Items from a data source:
┏━━

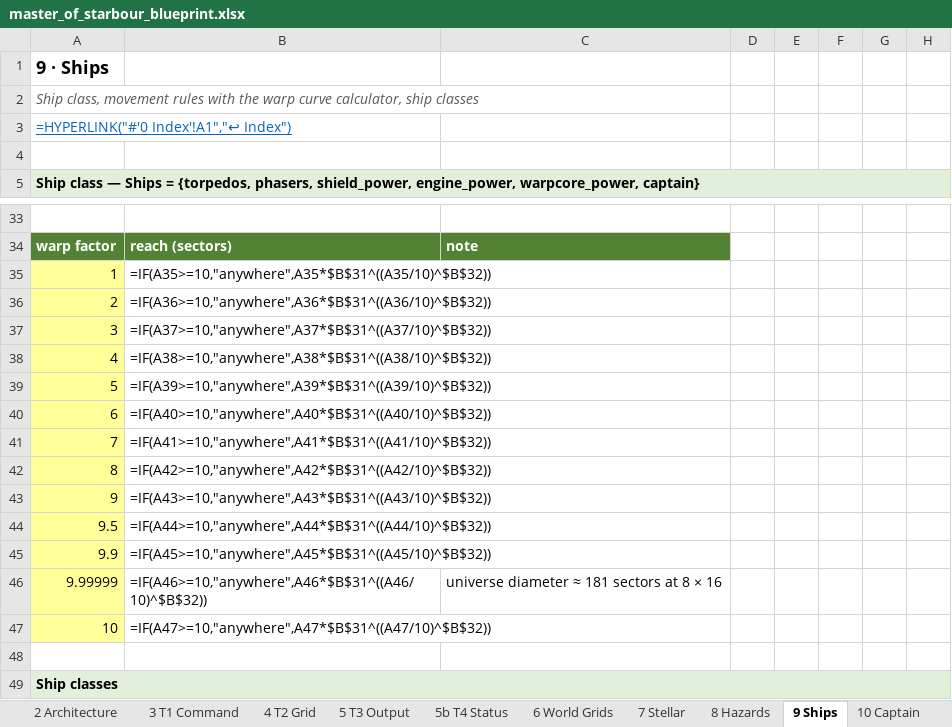
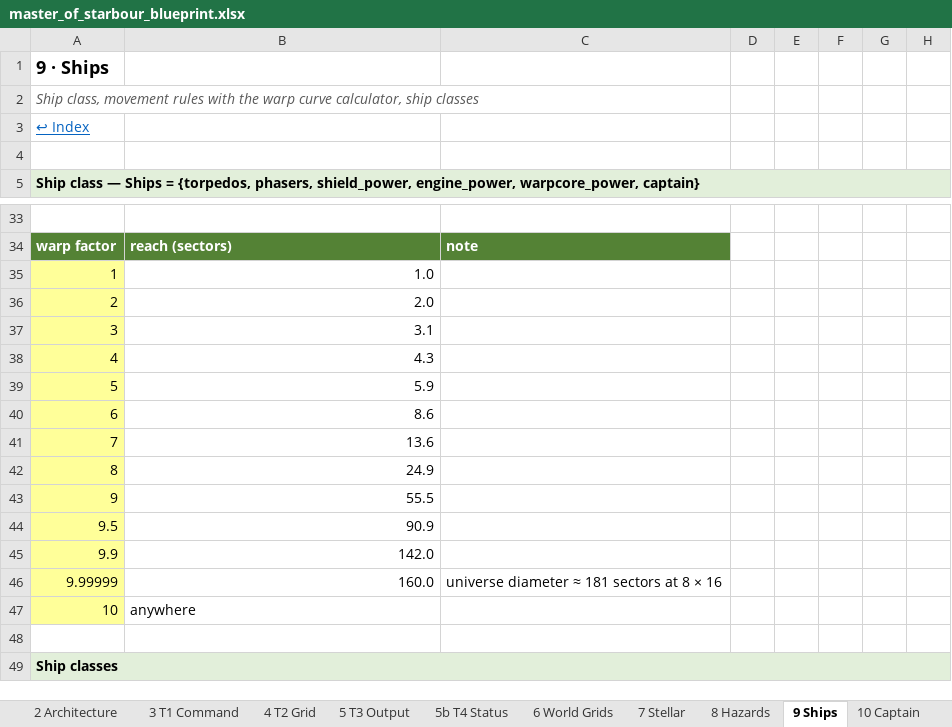
Before and after one commit to selphaware/master-of-starbour, an Excel workbook: docs/master_of_starbour_blueprint.xlsx, sheet 9 Ships, drawn as a sheet; only a part is shown, gaps mark what is left out; values as stored, in another font and other column widths than the file's, no borders; formulas without a stored value are shown as written; conditional formats not drawn; the diff names each change by its address in the sheet, - before the commit and + after, or states it on an @@ line.

```diff
--- a/docs/master_of_starbour_blueprint.xlsx (sheet 9 Ships)
+++ b/docs/master_of_starbour_blueprint.xlsx (sheet 9 Ships)
-A3: =HYPERLINK("#'0 Index'!A1","↩ Index")
+A3: ↩ Index
-B35: =IF(A35>=10,"anywhere",A35*$B$31^((A35/10)^$B$32))
+B35: 1.0
-B36: =IF(A36>=10,"anywhere",A36*$B$31^((A36/10)^$B$32))
+B36: 2.0
-B37: =IF(A37>=10,"anywhere",A37*$B$31^((A37/10)^$B$32))
+B37: 3.1
-B38: =IF(A38>=10,"anywhere",A38*$B$31^((A38/10)^$B$32))
+B38: 4.3
-B39: =IF(A39>=10,"anywhere",A39*$B$31^((A39/10)^$B$32))
+B39: 5.9
-B40: =IF(A40>=10,"anywhere",A40*$B$31^((A40/10)^$B$32))
+B40: 8.6
-B41: =IF(A41>=10,"anywhere",A41*$B$31^((A41/10)^$B$32))
+B41: 13.6
-B42: =IF(A42>=10,"anywhere",A42*$B$31^((A42/10)^$B$32))
+B42: 24.9
-B43: =IF(A43>=10,"anywhere",A43*$B$31^((A43/10)^$B$32))
+B43: 55.5
-B44: =IF(A44>=10,"anywhere",A44*$B$31^((A44/10)^$B$32))
+B44: 90.9
-B45: =IF(A45>=10,"anywhere",A45*$B$31^((A45/10)^$B$32))
+B45: 142.0
-B46: =IF(A46>=10,"anywhere",A46*$B$31^((A46/10)^$B$32))
+B46: 160.0
-B47: =IF(A47>=10,"anywhere",A47*$B$31^((A47/10)^$B$32))
+B47: anywhere
```
Also changed, not shown: sheet 0 Index, sheet 8 Hazards, sheet 7 Stellar, sheet 5b T4 Status, sheet 6 World Grids, sheet 1 Overview, 14 more sheets, 1 other file.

┗━━

The answer must be a word-for-word copy of all the entries, containing no pictures.

Before and after one commit to selphaware/master-of-starbour, an Excel workbook: docs/master_of_starbour_blueprint.xlsx, sheet 9 Ships, drawn as a sheet; only a part is shown, gaps mark what is left out; values as stored, in another font and other column widths than the file's, no borders; formulas without a stored value are shown as written; conditional formats not drawn; the diff names each change by its address in the sheet, - before the commit and + after, or states it on an @@ line.

```diff
--- a/docs/master_of_starbour_blueprint.xlsx (sheet 9 Ships)
+++ b/docs/master_of_starbour_blueprint.xlsx (sheet 9 Ships)
-A3: =HYPERLINK("#'0 Index'!A1","↩ Index")
+A3: ↩ Index
-B35: =IF(A35>=10,"anywhere",A35*$B$31^((A35/10)^$B$32))
+B35: 1.0
-B36: =IF(A36>=10,"anywhere",A36*$B$31^((A36/10)^$B$32))
+B36: 2.0
-B37: =IF(A37>=10,"anywhere",A37*$B$31^((A37/10)^$B$32))
+B37: 3.1
-B38: =IF(A38>=10,"anywhere",A38*$B$31^((A38/10)^$B$32))
+B38: 4.3
-B39: =IF(A39>=10,"anywhere",A39*$B$31^((A39/10)^$B$32))
+B39: 5.9
-B40: =IF(A40>=10,"anywhere",A40*$B$31^((A40/10)^$B$32))
+B40: 8.6
-B41: =IF(A41>=10,"anywhere",A41*$B$31^((A41/10)^$B$32))
+B41: 13.6
-B42: =IF(A42>=10,"anywhere",A42*$B$31^((A42/10)^$B$32))
+B42: 24.9
-B43: =IF(A43>=10,"anywhere",A43*$B$31^((A43/10)^$B$32))
+B43: 55.5
-B44: =IF(A44>=10,"anywhere",A44*$B$31^((A44/10)^$B$32))
+B44: 90.9
-B45: =IF(A45>=10,"anywhere",A45*$B$31^((A45/10)^$B$32))
+B45: 142.0
-B46: =IF(A46>=10,"anywhere",A46*$B$31^((A46/10)^$B$32))
+B46: 160.0
-B47: =IF(A47>=10,"anywhere",A47*$B$31^((A47/10)^$B$32))
+B47: anywhere
```
Also changed, not shown: sheet 0 Index, sheet 8 Hazards, sheet 7 Stellar, sheet 5b T4 Status, sheet 6 World Grids, sheet 1 Overview, 14 more sheets, 1 other file.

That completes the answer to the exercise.